This confession was designed to vindicate them from the suspicion or charge of Eutychianism, and to obtain the sanction of the legates to the favourite expression " Unus e Trinitate," &c. Failing in this, four of the monks, of whom it is questioned whether Maxentius was one, were despatched to Rome, to try what could be done with the pope himself.
But though they strained every nerve, they could effect nothing; and after a stay of a year or more they returned to Constantinople; shortly after which Hormisdas, in a letter to Possessor, an African bishop then in exile at Constantinople, branded them as deceivers and men of the worst character. To this letter Maxentius published a reply; and in order to have more liberty to assail it, chose to regard it as not genuine. Nothing further of Maxentius's history is known.
His works are extant only in a Latin version, and have been published in various collections of the fathers.
His works appear in the following order in the Bibliotheca

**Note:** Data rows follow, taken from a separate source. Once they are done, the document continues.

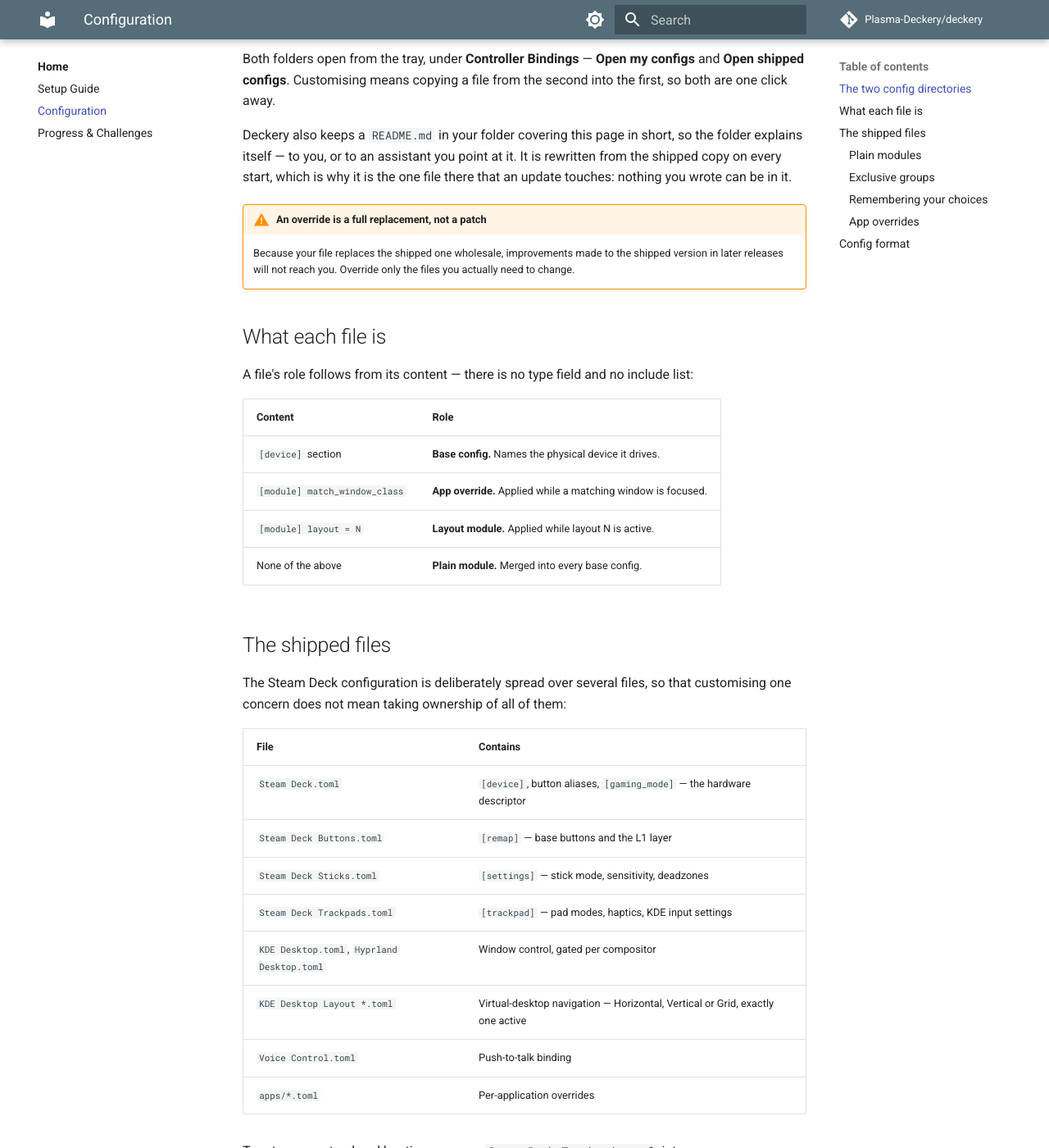
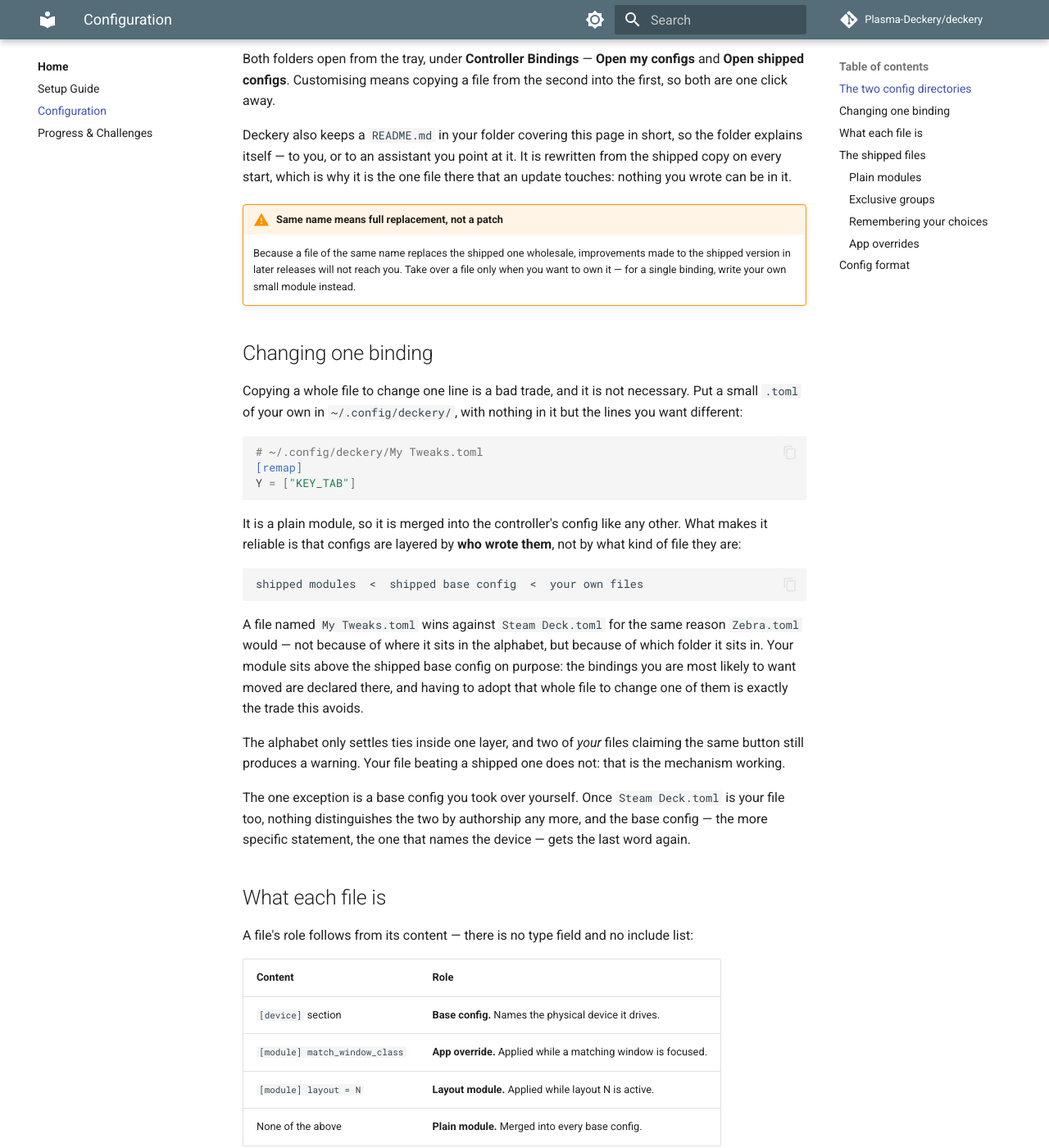
Before and after one commit to Plasma-Deckery/deckery, an MkDocs documentation site: the page built from docs/configuration.md, in a window 1280 px wide and 1400 px high, scrolled down 701 px. Shown: the whole window at 82% size. Built offline with MkDocs 1.6.1 and Material for MkDocs 9.7.7, drawn with Linux system fonts in a browser that asks for light colours; comment, search, counter and statistics services are not loaded; some of the changed text lies outside the part shown.

Commit message:
refactor(configs): fold buttons and sticks back into the base config
Splitting them off bought an update path nobody needed and cost two tray
rows with only one sensible position: switching "Buttons" off leaves a
dead controller. They are what the device does, so they belong in the
file that says what the device is.

What the split was really for — changing one binding without adopting a
whole shipped file — is now the root rule's job: a .toml in
~/.config/deckery/ outranks every shipped file, base config included. The
docs and the shipped README lead with that instead of with copying.

Trackpads stays its own module: "off" is a real answer there, and it is
the file most likely to be taken over wholesale.

````diff
--- a/docs/configuration.md
+++ b/docs/configuration.md
@@ -17,8 +17,30 @@
 
 Deckery also keeps a `README.md` in your folder covering this page in short, so the folder explains itself — to you, or to an assistant you point at it. It is rewritten from the shipped copy on every start, which is why it is the one file there that an update touches: nothing you wrote can be in it.
 
-!!! warning "An override is a full replacement, not a patch"
-    Because your file replaces the shipped one wholesale, improvements made to the shipped version in later releases will not reach you. Override only the files you actually need to change.
+!!! warning "Same name means full replacement, not a patch"
+    Because a file of the same name replaces the shipped one wholesale, improvements made to the shipped version in later releases will not reach you. Take over a file only when you want to own it — for a single binding, write your own small module instead.
+
+## Changing one binding
+
+Copying a whole file to change one line is a bad trade, and it is not necessary. Put a small `.toml` of your own in `~/.config/deckery/`, with nothing in it but the lines you want different:
+
+```toml
+# ~/.config/deckery/My Tweaks.toml
+[remap]
+Y = ["KEY_TAB"]
+```
+
+It is a plain module, so it is merged into the controller's config like any other. What makes it reliable is that configs are layered by **who wrote them**, not by what kind of file they are:
+
+```text
+shipped modules  <  shipped base config  <  your own files
+```
+
+A file named `My Tweaks.toml` wins against `Steam Deck.toml` for the same reason `Zebra.toml` would — not because of where it sits in the alphabet, but because of which folder it sits in. Your module sits above the shipped base config on purpose: the bindings you are most likely to want moved are declared there, and having to adopt that whole file to change one of them is exactly the trade this avoids.
+
+The alphabet only settles ties inside one layer, and two of *your* files claiming the same button still produces a warning. Your file beating a shipped one does not: that is the mechanism working.
+
+The one exception is a base config you took over yourself. Once `Steam Deck.toml` is your file too, nothing distinguishes the two by authorship any more, and the base config — the more specific statement, the one that names the device — gets the last word again.
 
 ## What each file is
 
@@ -33,28 +55,26 @@
 
 ## The shipped files
 
-The Steam Deck configuration is deliberately spread over several files, so that customising one concern does not mean taking ownership of all of them:
+The Steam Deck configuration is split where the split buys something. Buttons, sticks and Gaming Mode sit in the base config together, because a controller without a button layout is a dead controller — there is nothing to gain from switching them off separately. Trackpads and the desktop bindings are their own modules, because "off" is a real answer for both:
 
 | File | Contains |
 |---|---|
-| `Steam Deck.toml` | `[device]`, button aliases, `[gaming_mode]` — the hardware descriptor |
-| `Steam Deck Buttons.toml` | `[remap]` — base buttons and the L1 layer |
-| `Steam Deck Sticks.toml` | `[settings]` — stick mode, sensitivity, deadzones |
+| `Steam Deck.toml` | The controller — `[device]`, aliases, `[gaming_mode]`, `[remap]`, `[settings]` |
 | `Steam Deck Trackpads.toml` | `[trackpad]` — pad modes, haptics, KDE input settings |
 | `KDE Desktop.toml`, `Hyprland Desktop.toml` | Window control, gated per compositor |
 | `KDE Desktop Layout *.toml` | Virtual-desktop navigation — Horizontal, Vertical or Grid, exactly one active |
 | `Voice Control.toml` | Push-to-talk binding |
 | `apps/*.toml` | Per-application overrides |
 
-To retune your trackpad haptics you copy `Steam Deck Trackpads.toml` into `~/.config/deckery/` and edit that one file. Everything else keeps receiving updates.
+To retune your trackpad haptics you copy `Steam Deck Trackpads.toml` into `~/.config/deckery/` and edit that one file — it is the most-tuned config Deckery ships, and the one where owning the whole file is a fair price.
 
-Gaming Mode stays in `Steam Deck.toml` rather than getting its own file: it is a device-level concern, and the merge treats the base config as the sole authority for it — Gaming Mode set in a module would be discarded silently.
+Gaming Mode has to live in `Steam Deck.toml`: the merge treats the base config as the sole authority for it, so Gaming Mode set in a module would be discarded silently.
 
 ### Plain modules
 
-A plain module — `KDE Desktop.toml`, `Voice Control.toml`, `Steam Deck Buttons.toml` — is merged into every base config automatically, just by being in the directory. Delete the file, or switch it off in the tray, and its bindings go with it.
+A plain module — `KDE Desktop.toml`, `Voice Control.toml`, `Steam Deck Trackpads.toml` — is merged into every base config automatically, just by being in the directory. Delete the file, or switch it off in the tray, and its bindings go with it.
 
-The base config sits on top of the stack: anything it binds wins over every module. Among the modules themselves the alphabetically last one wins, and any two modules binding the same button produce a warning — that overlap is a config bug, not a feature.
+The shipped base config sits above the shipped modules: anything it binds wins over what they provide. Your own modules sit above both, as described under [Changing one binding](#changing-one-binding). Within one of those layers the alphabetically last name wins, and two shipped modules binding the same button produce a warning — that overlap is a config bug, not a feature.
 
 A module can declare `requires_compositor` to restrict itself to one desktop environment:
 
````
Also changed, not shown: configs/README.md (+32 -10 lines), docs/projects/makima-deckery/app-config.md (+3 -3 lines), docs/reference/state-json.md (+2 -2 lines), 3 other files.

They first appeared in the Orthodoxographa, fol. Basel, 1555. In the Maxima Biblioth. Patrum, fol. Lyon, 1677, vol. ix. p. 533, &c.
To these several pieces are prefixed, by the editor of the Bibliotheca,
short introductions, pointing out their supposed heretical tendency. Baronius also bitterly inveighs against the heresies of Maxentius, who is, however, ably vindicated by Cardinal Noris and by John Forbes of Aberdeen.
ad ann. 519, 520; Norisius, Histor. Pelagian.
2.18-20; Forbesius, Instruction. Historico- Theologic.
3.21; Cave, Hist. Litt.
ad ann. 520, vol. i. p. 505, ed. Oxf. 1740-1742 ; Fabric. Bibl. Crae.
vol. x. p. 540.